The aim of this book, like the earlier volumes on al-Qaida, the ETA, Hamas, and Islamic Jihad, is not to glorify terrorist movements. Rather it is designed to provide an easily accessible reference for academics, policy makers, reporters, and other interested individuals on the most active secular Palestinian terrorists groups. This volume exposes much of their mystique and thereby places them in perspective as three of the many challenges facing the international community in the 21st century.

Published under the Transnational Publishers imprint.
Author: Yonah Alexander
This volume profiles Hamas (Harakat al-Mugawama al-Islamiya), main radical Islamic terrorist group dedicated to the destruction of the State of Israel and the Palestinian Islamic Jihad, smaller in size but equally committed to eliminating Israel through political violence.

The aim of this book is not to glorify terrorist movements.
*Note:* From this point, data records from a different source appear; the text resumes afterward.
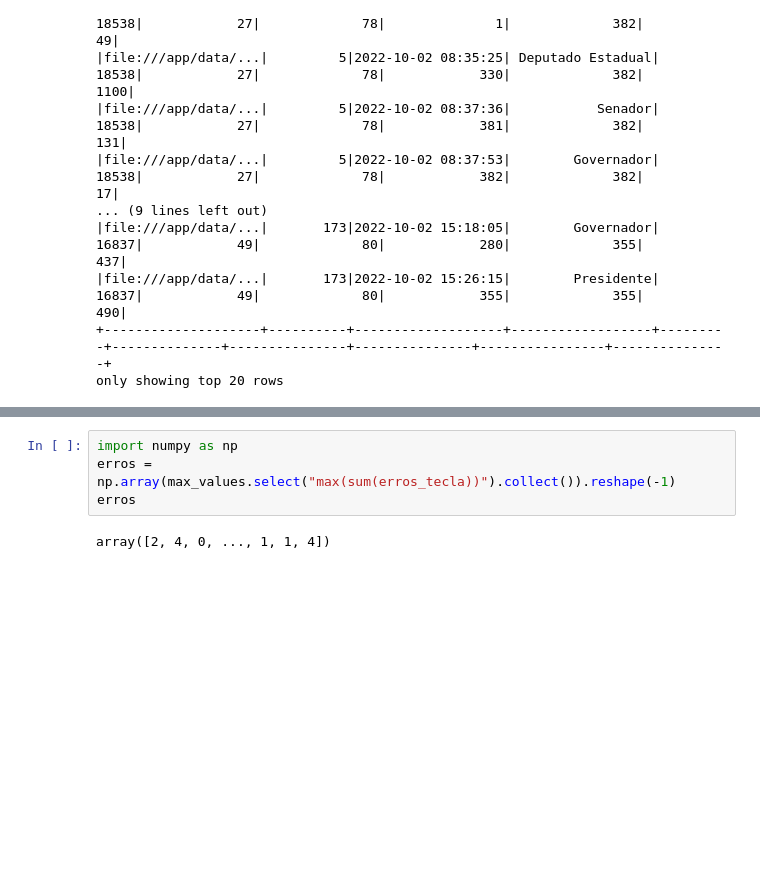
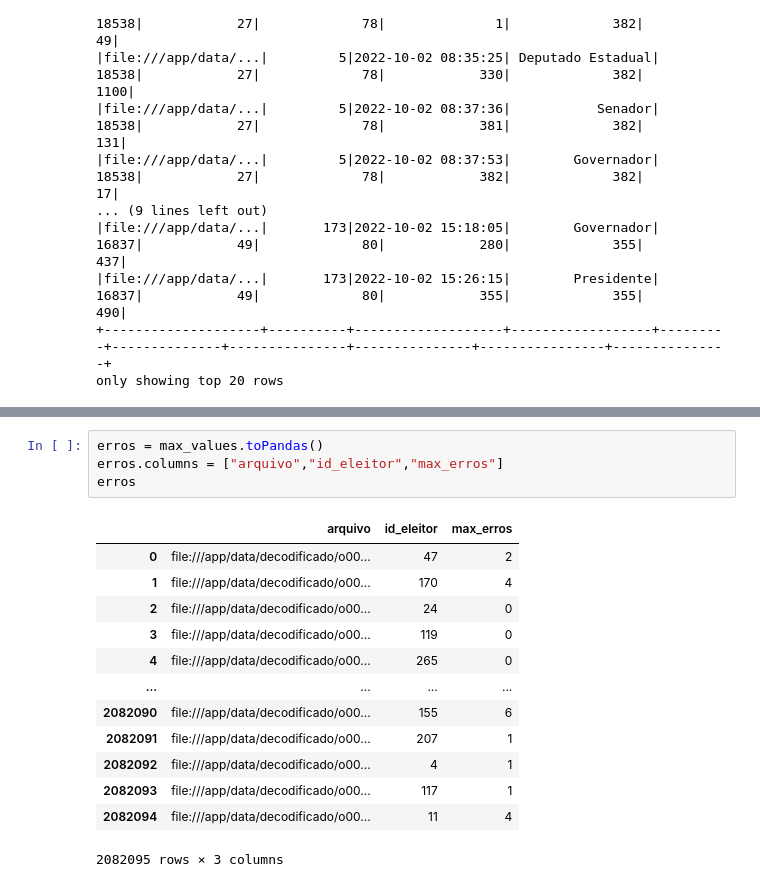
Before and after one commit to victorvieirat/log-urna, a Jupyter notebook: visualizando.ipynb, the cells around one changed output, grey strips where cells are left out. Cells and saved outputs as stored; diff of their text form; blank space fills up the shorter version.

```diff
--- a/visualizando.ipynb
+++ b/visualizando.ipynb
@@ -72,9 +75,21 @@ max_values.show()
 |file:///app/data/...|        59|                    1|
 +--------------------+----------+---------------------+
 only showing top 20 rows
-# %%
-import numpy as np
-erros = np.array(max_values.select("max(sum(erros_tecla))").collect()).reshape(-1)
-erros
-# %% [output]
-array([2, 4, 0, ..., 1, 1, 4])
+# %%
+erros = max_values.toPandas()
+erros.columns = ["arquivo","id_eleitor","max_erros"]
+erros
+# %% [output]
+|  | arquivo | id_eleitor | max_erros |
+| 0 | file:///app/data/decodificado/o00... | 47 | 2 |
+| 1 | file:///app/data/decodificado/o00... | 170 | 4 |
+| 2 | file:///app/data/decodificado/o00... | 24 | 0 |
+| 3 | file:///app/data/decodificado/o00... | 119 | 0 |
+| 4 | file:///app/data/decodificado/o00... | 265 | 0 |
+| ... | ... | ... | ... |
+| 2082090 | file:///app/data/decodificado/o00... | 155 | 6 |
+| 2082091 | file:///app/data/decodificado/o00... | 207 | 1 |
+| 2082092 | file:///app/data/decodificado/o00... | 4 | 1 |
+| 2082093 | file:///app/data/decodificado/o00... | 117 | 1 |
+| 2082094 | file:///app/data/decodificado/o00... | 11 | 4 |
+2082095 rows × 3 columns
```
Also changed, not shown: parts of 7 cells of this notebook, 3 other files.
Rather it is designed to provide an easily accessible reference for academics, policy makers, reporters, and other interested individuals on two of the most notorious Palestinian terrorist groups.

Published under the Transnational Publishers imprint.